Queenslanders go to the polls on Saturday in the closest state election in a quarter of a century, with a hung parliament the most likely outcome.
Incumbent Labor Premier Annastacia Palaszczuk is taking on Liberal National Party leader Deb Frecklington in a bid to lead Queensland for another four years.
Key issues dominating the campaign have included COVID-19 border closures, economic management and law and order.
Ms Palaszczuk is aiming for a third term and could become the first woman party leader in Australian history to win three elections.
Ms Frecklington is vying to become the third female conservative elected to lead an Australian government and the second conservative voted Queensland premier in 34 years.

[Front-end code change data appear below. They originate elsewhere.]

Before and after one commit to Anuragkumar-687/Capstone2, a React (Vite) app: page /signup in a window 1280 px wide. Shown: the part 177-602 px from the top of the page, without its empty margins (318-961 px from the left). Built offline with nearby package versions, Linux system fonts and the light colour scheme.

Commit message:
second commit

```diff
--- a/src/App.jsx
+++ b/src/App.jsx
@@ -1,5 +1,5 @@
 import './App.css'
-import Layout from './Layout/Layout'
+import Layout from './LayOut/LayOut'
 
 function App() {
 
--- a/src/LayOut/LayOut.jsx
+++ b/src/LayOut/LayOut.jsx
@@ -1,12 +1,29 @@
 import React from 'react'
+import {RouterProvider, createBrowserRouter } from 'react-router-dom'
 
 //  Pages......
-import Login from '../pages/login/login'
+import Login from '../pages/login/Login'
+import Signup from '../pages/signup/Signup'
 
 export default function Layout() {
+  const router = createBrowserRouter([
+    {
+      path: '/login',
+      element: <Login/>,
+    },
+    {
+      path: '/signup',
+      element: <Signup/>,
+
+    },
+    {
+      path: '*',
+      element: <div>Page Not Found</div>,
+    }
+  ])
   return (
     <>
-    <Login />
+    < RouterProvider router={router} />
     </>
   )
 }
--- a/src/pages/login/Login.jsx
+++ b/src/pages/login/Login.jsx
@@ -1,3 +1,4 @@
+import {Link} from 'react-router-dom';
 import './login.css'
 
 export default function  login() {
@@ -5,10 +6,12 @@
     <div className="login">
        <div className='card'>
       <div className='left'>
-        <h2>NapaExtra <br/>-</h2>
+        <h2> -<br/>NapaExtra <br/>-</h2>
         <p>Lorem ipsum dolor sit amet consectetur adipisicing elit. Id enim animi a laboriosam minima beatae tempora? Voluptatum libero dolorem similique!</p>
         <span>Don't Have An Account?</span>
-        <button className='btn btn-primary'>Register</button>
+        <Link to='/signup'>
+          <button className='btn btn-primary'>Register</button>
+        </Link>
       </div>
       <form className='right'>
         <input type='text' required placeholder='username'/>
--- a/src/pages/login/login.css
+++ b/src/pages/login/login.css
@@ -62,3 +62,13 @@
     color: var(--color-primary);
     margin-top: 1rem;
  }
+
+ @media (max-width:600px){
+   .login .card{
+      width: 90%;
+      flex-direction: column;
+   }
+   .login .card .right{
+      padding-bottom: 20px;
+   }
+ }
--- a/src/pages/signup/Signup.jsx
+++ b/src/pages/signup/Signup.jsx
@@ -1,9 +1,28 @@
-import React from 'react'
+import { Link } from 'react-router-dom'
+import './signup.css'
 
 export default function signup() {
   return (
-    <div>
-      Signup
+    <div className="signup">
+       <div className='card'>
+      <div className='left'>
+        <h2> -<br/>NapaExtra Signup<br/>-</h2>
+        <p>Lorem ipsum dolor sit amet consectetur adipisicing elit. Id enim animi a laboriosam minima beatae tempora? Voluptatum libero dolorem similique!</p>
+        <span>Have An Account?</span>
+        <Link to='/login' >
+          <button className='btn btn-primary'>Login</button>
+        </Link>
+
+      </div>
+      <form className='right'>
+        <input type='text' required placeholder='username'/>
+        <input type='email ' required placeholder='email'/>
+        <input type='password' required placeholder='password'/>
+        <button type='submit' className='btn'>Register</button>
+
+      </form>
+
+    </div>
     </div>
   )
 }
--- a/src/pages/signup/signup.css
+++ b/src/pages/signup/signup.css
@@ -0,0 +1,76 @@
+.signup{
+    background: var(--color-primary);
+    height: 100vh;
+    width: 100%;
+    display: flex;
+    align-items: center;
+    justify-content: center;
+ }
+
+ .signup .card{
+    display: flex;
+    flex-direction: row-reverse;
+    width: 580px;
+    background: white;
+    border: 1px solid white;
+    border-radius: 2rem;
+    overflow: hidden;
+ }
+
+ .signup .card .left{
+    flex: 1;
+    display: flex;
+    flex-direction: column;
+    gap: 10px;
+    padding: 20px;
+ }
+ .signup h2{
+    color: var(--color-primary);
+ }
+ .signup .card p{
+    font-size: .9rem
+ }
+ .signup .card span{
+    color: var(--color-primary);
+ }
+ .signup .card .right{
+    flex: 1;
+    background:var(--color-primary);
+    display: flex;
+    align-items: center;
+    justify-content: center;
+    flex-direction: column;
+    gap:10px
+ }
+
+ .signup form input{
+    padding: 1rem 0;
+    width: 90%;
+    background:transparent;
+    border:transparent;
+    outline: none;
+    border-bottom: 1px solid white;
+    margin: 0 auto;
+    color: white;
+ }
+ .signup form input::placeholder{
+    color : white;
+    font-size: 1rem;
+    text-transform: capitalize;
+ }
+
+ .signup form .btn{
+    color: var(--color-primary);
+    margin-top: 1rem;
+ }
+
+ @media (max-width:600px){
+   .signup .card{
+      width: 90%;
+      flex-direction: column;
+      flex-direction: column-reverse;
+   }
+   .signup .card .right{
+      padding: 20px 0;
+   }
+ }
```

The Labor leader has consistently drubbed her rival as preferred premier in the polls, but the major parties have been consistently neck-and-neck on a two-party preferred basis.
The government has targeted opposition seats in the state's southeast, while the LNP wants to unseat Labor MPs in the regions and outer Brisbane.
Griffith University political scientist Paul Williams says the major party primary votes are locked at 37 per cent each.
He says crossbench MPs from Katter's Australian Party, the Greens and One Nation could decide the form of the next government.
"What can you say? I mean there's nothing more that can be said. It's too close," Dr Williams told AAP.
"No one could know with certainty. I mean it could be a couple hundred votes in it."
In recent days, both Labor and LNP staffers have told AAP they're preparing for a close result.
University of Queensland political scientist Glenn Kefford said neither side had a strong feeling they would be able to form a majority government.
It would be a challenge for the LNP to pick up the nine seats it needs for a majority, but Labor could form a minority government.
"Because of the really regionalised nature of what the swings are potentially going to look like, that's going to make it really hard to know how the major parties are going to be able to piece together a coalition to form government," Dr Kefford told AAP.
The campaign has been defined as a referendum on COVID-19 management and border closures, the economic recovery and crime-fighting in Townsville and Cairns.
"It's arithmetic: will the gratitude vote outnumber an angry cohort wanting change over border closures, economic damage to small business and perhaps law and order?" Dr Williams said.
"We just don't know."
The election has been almost presidential in style with both parties pitching their leaders as figureheads.
Ms Palaszczuk has an advantage because she has led Ms Frecklington as preferred premier in the polls since the beginning of the year.
Dr Williams said there's no overwhelming love for either Labor or the LNP in Queensland, but voters respect the current premier more.
"There doesn't seem to be respect across the board for Ms Frecklington," he said.
Dr Kefford said the LNP had worked hard to present Ms Frecklington as a visionary leader with an ambitious plan.
However, that may not be enough to convince voters to change the status quo during a pandemic.
"That's something that's been missing in the LNP campaign and maybe it's something that just could never actually materialise based on the feeling around the pandemic and the leadership that people perceive Palaszczuk to have shown," he said.
Dr Williams said a problem for the LNP was that voters did not see it as the natural party of government.
The conservatives have only won two elections since 1989 in Queensland.
Voters turned to the LNP as a protest vote against Wayne Goss's public sector reforms in 1995 and Anna Bligh's asset sales in 2012, Dr Williams said.
"The Queensland electorate needs a reason to protest to throw a government out," he said.
"Has that case been made? No, not to my mind."
Australian Associated Press